That system, which includes cameras and buzzers, was implemented about seven years ago.
One change, since the shooting in Connecticut, is that at the middle and high schools, the doors are now locked throughout the academic day.
In the past, the doors were unlocked about 15 minutes before the end of the school day. Now, they remain locked until the school day ends.
While the district does not have a police liaison officer, it works closely with the two area police departments.
Officers are increasing their visibility at the schools, Bleck said.
The district administrator also told the board the district’s insurance company will be conducting a liability walk through, with the direct focus of it being about safety.
Bleck said community feedback is important, and one community member – John Young – attended Monday’s meeting to express his concerns about the district’s safety procedures.
Young, who has 10 grandchildren in the school district, said during that December, he visited the schools a number of times.
“I’m not a regular visitor.
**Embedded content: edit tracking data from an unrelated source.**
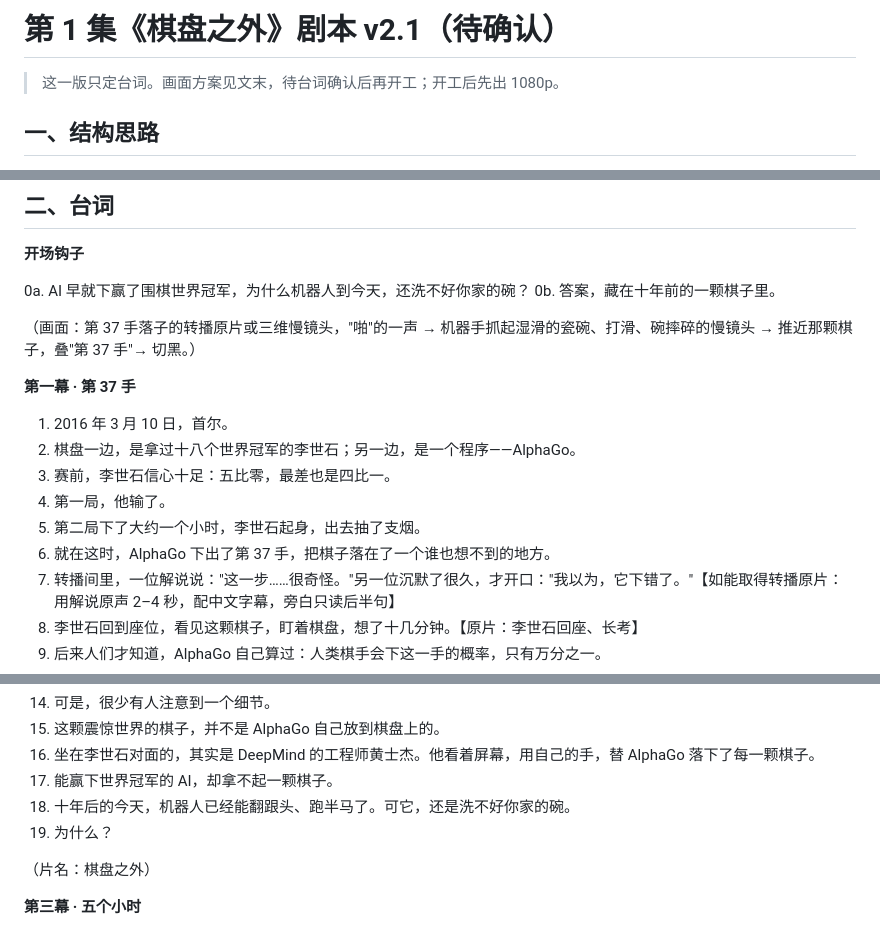
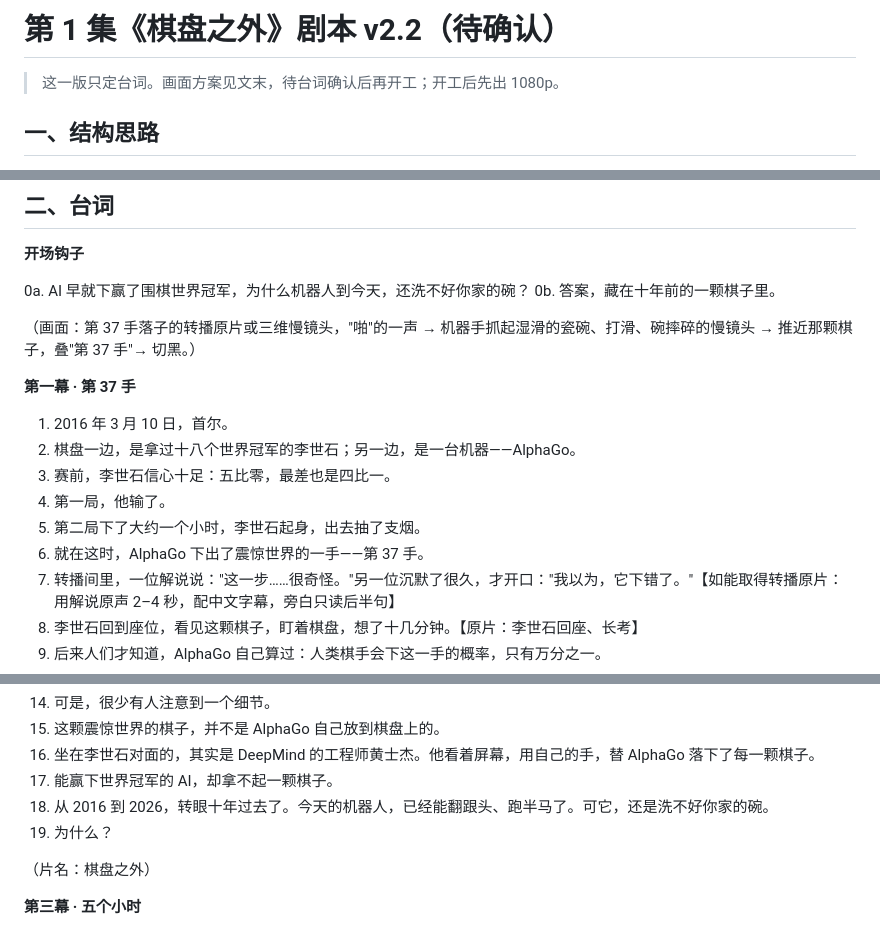
Before and after one commit to prizechoker/LingJI-Video, a Markdown page: docs/ep01-script-v2.md, 3 parts joined by grey strips. Rendered like a GitHub page.

Commit message:
Script v2.2: machine instead of program, name move 37 as the move that shocked the world, mark the ten-year jump
Co-Authored-By: Claude Opus 5.5 <noreply@anthropic.com>
Claude-Session: https://claude.ai/code/session_01Hj5ZogFLERVEHECYMtLowj

```diff
--- a/docs/ep01-script-v2.md
+++ b/docs/ep01-script-v2.md
@@ -1,4 +1,4 @@
-# 第 1 集《棋盘之外》剧本 v2.1（待确认）
+# 第 1 集《棋盘之外》剧本 v2.2（待确认）
 
 > 这一版只定台词。画面方案见文末，待台词确认后再开工；开工后先出 1080p。
 
@@ -32,11 +32,11 @@
 **第一幕 · 第 37 手**
 
 1. 2016 年 3 月 10 日，首尔。
-2. 棋盘一边，是拿过十八个世界冠军的李世石；另一边，是一个程序——AlphaGo。
+2. 棋盘一边，是拿过十八个世界冠军的李世石；另一边，是一台机器——AlphaGo。
 3. 赛前，李世石信心十足：五比零，最差也是四比一。
 4. 第一局，他输了。
 5. 第二局下了大约一个小时，李世石起身，出去抽了支烟。
-6. 就在这时，AlphaGo 下出了第 37 手，把棋子落在了一个谁也想不到的地方。
+6. 就在这时，AlphaGo 下出了震惊世界的一手——第 37 手。
 7. 转播间里，一位解说说："这一步……很奇怪。"另一位沉默了很久，才开口："我以为，它下错了。"【如能取得转播原片：用解说原声 2–4 秒，配中文字幕，旁白只读后半句】
 8. 李世石回到座位，看见这颗棋子，盯着棋盘，想了十几分钟。【原片：李世石回座、长考】
 9. 后来人们才知道，AlphaGo 自己算过：人类棋手会下这一手的概率，只有万分之一。
@@ -51,7 +51,7 @@
 15. 这颗震惊世界的棋子，并不是 AlphaGo 自己放到棋盘上的。
 16. 坐在李世石对面的，其实是 DeepMind 的工程师黄士杰。他看着屏幕，用自己的手，替 AlphaGo 落下了每一颗棋子。
 17. 能赢下世界冠军的 AI，却拿不起一颗棋子。
-18. 十年后的今天，机器人已经能翻跟头、跑半马了。可它，还是洗不好你家的碗。
+18. 从 2016 到 2026，转眼十年过去了。今天的机器人，已经能翻跟头、跑半马了。可它，还是洗不好你家的碗。
 19. 为什么？
 
 （片名：棋盘之外）
```
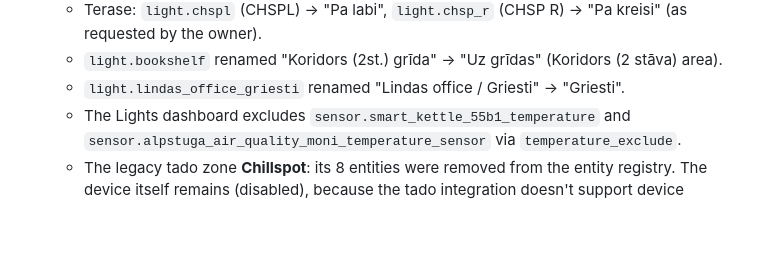
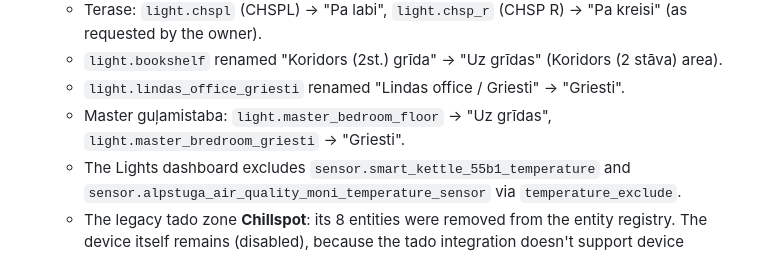
Before and after one commit to mairisskuja/engeneering-home-assistant-theme, a Markdown page: docs/HANDOVER.md, the part around the change. Drawn GitHub-style; blank space fills up the shorter version.

Commit message:
HANDOVER: Master gulamistaba light renames
Co-Authored-By: Claude Opus 5.5 (1M context) <noreply@anthropic.com>

```diff
--- a/docs/HANDOVER.md
+++ b/docs/HANDOVER.md
@@ -148,6 +148,7 @@ These aren't part of this repo, but they exist on the instance where the theme w
   - Terase: `light.chspl` (CHSPL) → "Pa labi", `light.chsp_r` (CHSP R) → "Pa kreisi" (as requested by the owner).
   - `light.bookshelf` renamed "Koridors (2st.) grīda" → "Uz grīdas" (Koridors (2 stāva) area).
   - `light.lindas_office_griesti` renamed "Lindas office / Griesti" → "Griesti".
+  - Master guļamistaba: `light.master_bedroom_floor` → "Uz grīdas", `light.master_bredroom_griesti` → "Griesti".
   - The Lights dashboard excludes `sensor.smart_kettle_55b1_temperature` and `sensor.alpstuga_air_quality_moni_temperature_sensor` via `temperature_exclude`.
   - The legacy tado zone **Chillspot**: its 8 entities were removed from the entity registry. The device itself remains (disabled), because the tado integration doesn't support device removal. To remove it completely, delete the Chillspot zone in the tado app. If tado recreates the entities on reload, they'll be disabled and won't appear on dashboards.
   - Registry backups: `core.*_registry.pre-chillspot.<timestamp>`.
```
Never once was I objected to or cautioned,” he said in reference to the district’s buzzer system.
The fact that he was allowed into the schools without question, after pressing a buzzer, resulted in him feeling anxious.
Much of the discussion in schools throughout the country is how to make schools safer, but Young cautioned the board to not just think about how to strengthen the safety side.
He said the district must also have compassion as it approaches the issue and talk about how those with mental illness may be helped.
“I challenge you to appoint a task force for both the strength side and the compassion side,” Young said. “I would love to be part of it.
The district does have a Safety Committee, chaired by Matt Wilbert, principal of both the middle school and high school.
The committee has met on a monthly basis for about two years.
Increasing security options in the school offices is among the topics up for discussion, and Young was invited to the committee’s next meeting.
The district also participated in a mock crisis drill last August, and staff members wear identification badges.
Board member Tony Beyer said they can make schools like Fort Knox, but asked if there are organizations or ways to reach out to those who have a mental illness and are not taking their medications.
“I think there are resources out there,” Young said. “Someone needs to focus on the core issues and then identify the core way to deal with it.”
Both Weyauwega Police Chief Jerry Poltrock and Fremont Police Chief Gene Goode attended Monday’s meeting.
Poltrock said every school district in the county is talking about the issue.
After what happened in Connecticut, there is talk about assigning law officers to schools, Goode said.
“I think it’s healthy that we have this